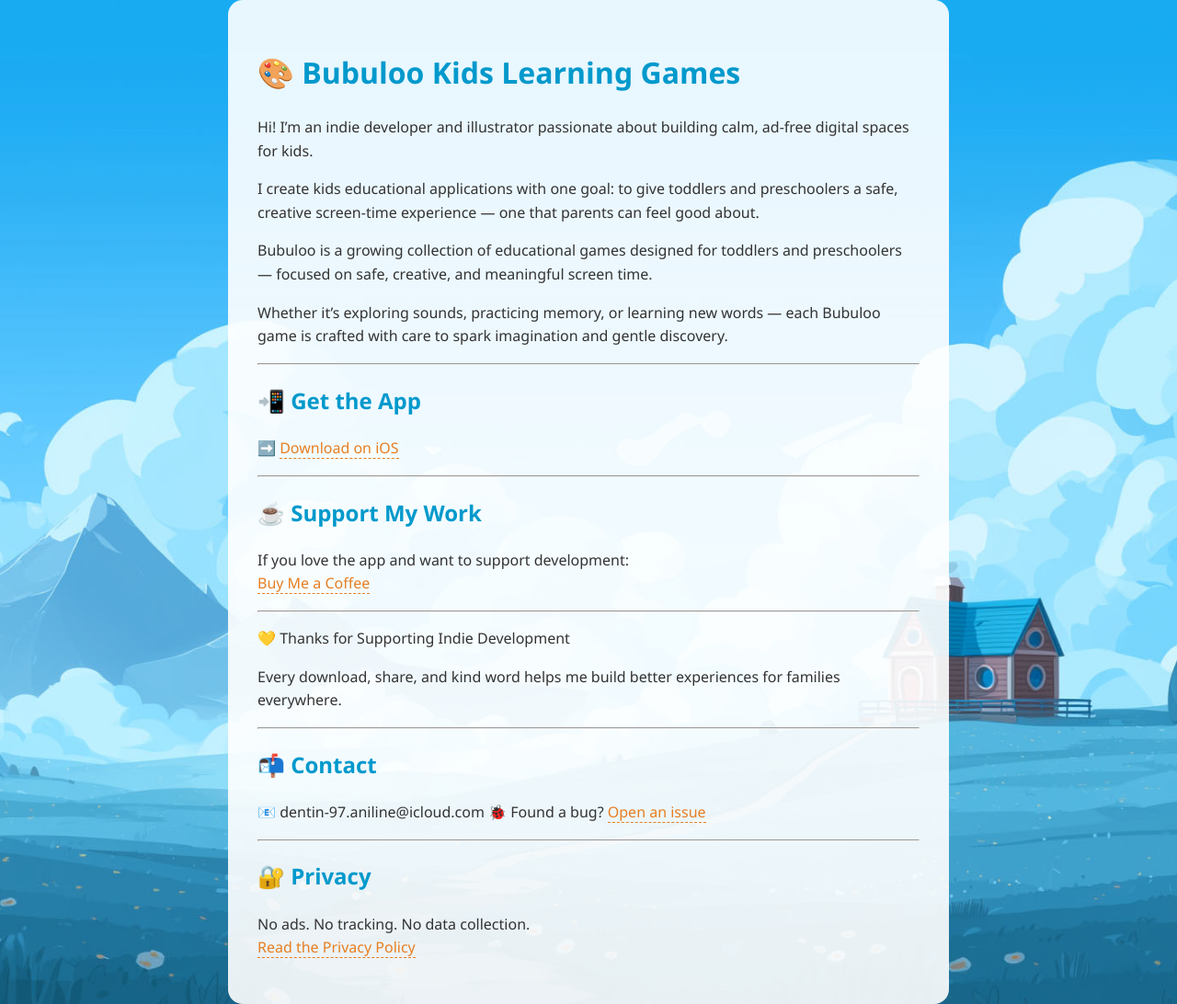
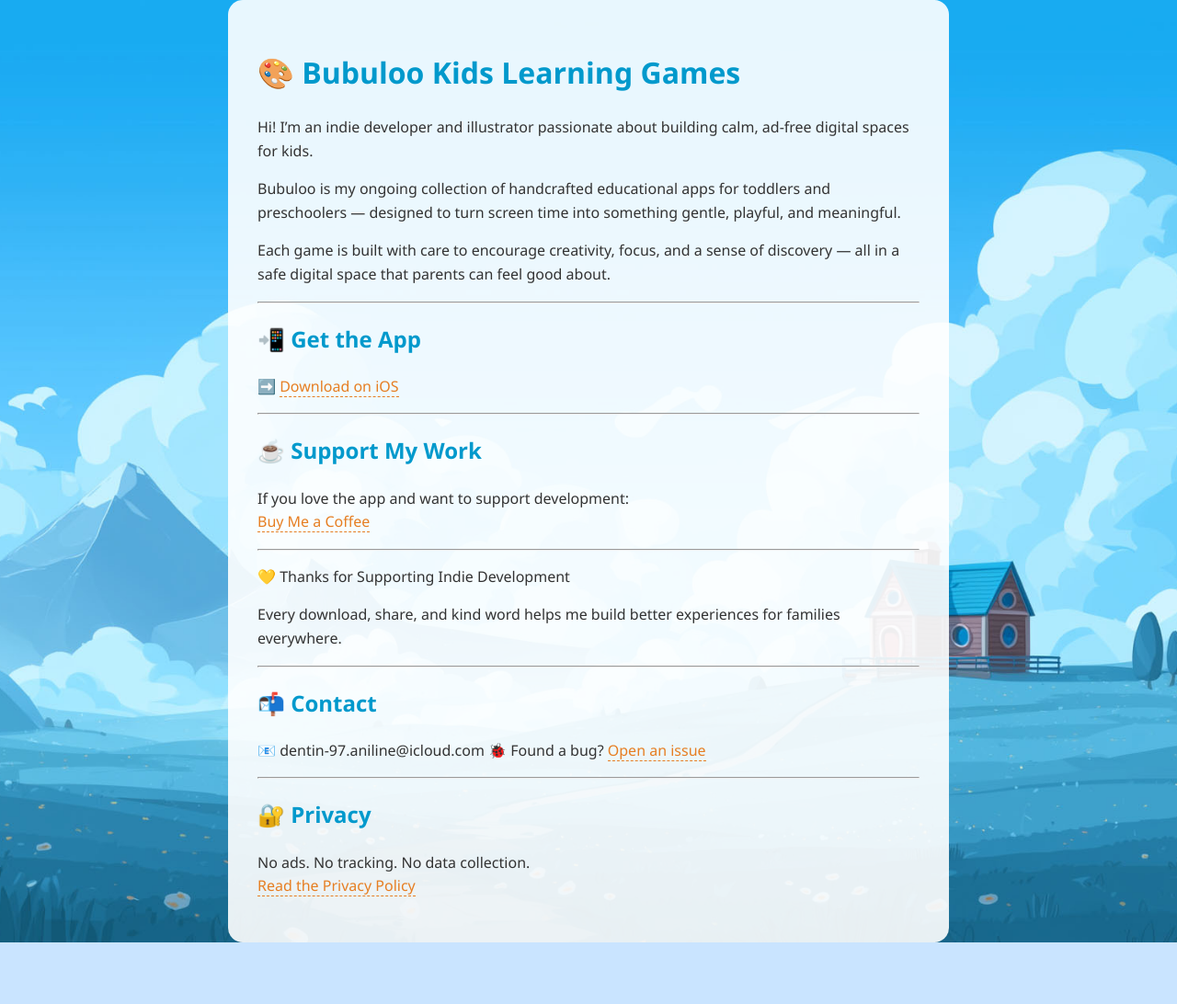
Before and after one commit to MagicScribble/bubuloo-kids-learning-app, a Jekyll site: the page built from index.md, in a window 1280 px wide. Shown: the whole page at 92% size. Built offline with Jekyll 4.4.1, drawn with Linux system fonts in a browser that asks for light colours; our own code applies the rules of GitHub Pages for plain Markdown files; after the commit the page ends 1025 px from its top, so only the background shows below that.

Commit message:
Update index.md

```diff
--- a/index.md
+++ b/index.md
@@ -6,11 +6,9 @@
 
 Hi! I’m an indie developer and illustrator passionate about building calm, ad-free digital spaces for kids.
 
-I create kids educational applications with one goal: to give toddlers and preschoolers a safe, creative screen-time experience — one that parents can feel good about.
+Bubuloo is my ongoing collection of handcrafted educational apps for toddlers and preschoolers — designed to turn screen time into something gentle, playful, and meaningful.
 
-Bubuloo is a growing collection of educational games designed for toddlers and preschoolers — focused on safe, creative, and meaningful screen time.
-
-Whether it’s exploring sounds, practicing memory, or learning new words — each Bubuloo game is crafted with care to spark imagination and gentle discovery.
+Each game is built with care to encourage creativity, focus, and a sense of discovery — all in a safe digital space that parents can feel good about.
 
 ---
 
```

•••

Your objective: What is needed is an exact copy of the data, without any pictures.

Answer to the exercise:
Before and after one commit to MagicScribble/bubuloo-kids-learning-app, a Jekyll site: the page built from index.md, in a window 1280 px wide. Shown: the whole page at 92% size. Built offline with Jekyll 4.4.1, drawn with Linux system fonts in a browser that asks for light colours; our own code applies the rules of GitHub Pages for plain Markdown files; after the commit the page ends 1025 px from its top, so only the background shows below that.

Commit message:
Update index.md

```diff
--- a/index.md
+++ b/index.md
@@ -6,11 +6,9 @@
 
 Hi! I’m an indie developer and illustrator passionate about building calm, ad-free digital spaces for kids.
 
-I create kids educational applications with one goal: to give toddlers and preschoolers a safe, creative screen-time experience — one that parents can feel good about.
+Bubuloo is my ongoing collection of handcrafted educational apps for toddlers and preschoolers — designed to turn screen time into something gentle, playful, and meaningful.
 
-Bubuloo is a growing collection of educational games designed for toddlers and preschoolers — focused on safe, creative, and meaningful screen time.
-
-Whether it’s exploring sounds, practicing memory, or learning new words — each Bubuloo game is crafted with care to spark imagination and gentle discovery.
+Each game is built with care to encourage creativity, focus, and a sense of discovery — all in a safe digital space that parents can feel good about.
 
 ---
 
```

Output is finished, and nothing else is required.